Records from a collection
= Beginning of Section =

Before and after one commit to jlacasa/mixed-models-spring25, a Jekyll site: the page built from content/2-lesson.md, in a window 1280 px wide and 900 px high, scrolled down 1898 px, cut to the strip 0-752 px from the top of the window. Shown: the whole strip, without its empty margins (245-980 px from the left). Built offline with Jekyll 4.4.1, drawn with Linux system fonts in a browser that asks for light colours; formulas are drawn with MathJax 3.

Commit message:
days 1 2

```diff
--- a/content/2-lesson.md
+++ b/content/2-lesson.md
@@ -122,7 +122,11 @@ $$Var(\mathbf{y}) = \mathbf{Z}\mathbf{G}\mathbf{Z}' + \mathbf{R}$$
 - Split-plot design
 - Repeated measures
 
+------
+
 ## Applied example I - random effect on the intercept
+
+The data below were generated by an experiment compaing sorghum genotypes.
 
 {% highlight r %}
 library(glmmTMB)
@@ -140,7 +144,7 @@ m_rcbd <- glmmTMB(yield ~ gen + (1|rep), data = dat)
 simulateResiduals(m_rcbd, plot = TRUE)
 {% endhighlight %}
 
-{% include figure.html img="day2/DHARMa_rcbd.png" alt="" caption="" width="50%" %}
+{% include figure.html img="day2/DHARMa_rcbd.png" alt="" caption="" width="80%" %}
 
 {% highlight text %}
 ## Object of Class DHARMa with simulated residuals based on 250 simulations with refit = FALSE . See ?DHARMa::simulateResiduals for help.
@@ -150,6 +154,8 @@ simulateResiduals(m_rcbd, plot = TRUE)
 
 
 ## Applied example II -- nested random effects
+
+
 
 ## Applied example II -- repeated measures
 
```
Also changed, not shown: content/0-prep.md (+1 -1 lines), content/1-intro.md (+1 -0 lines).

= End of Section =

TASK INSTRUCTIONS:
Check each line of the data above, and please copy the ones in which the string "width" occurs.

COMPLETED EXERCISE:
-{% include figure.html img="day2/DHARMa_rcbd.png" alt="" caption="" width="50%" %}
+{% include figure.html img="day2/DHARMa_rcbd.png" alt="" caption="" width="80%" %}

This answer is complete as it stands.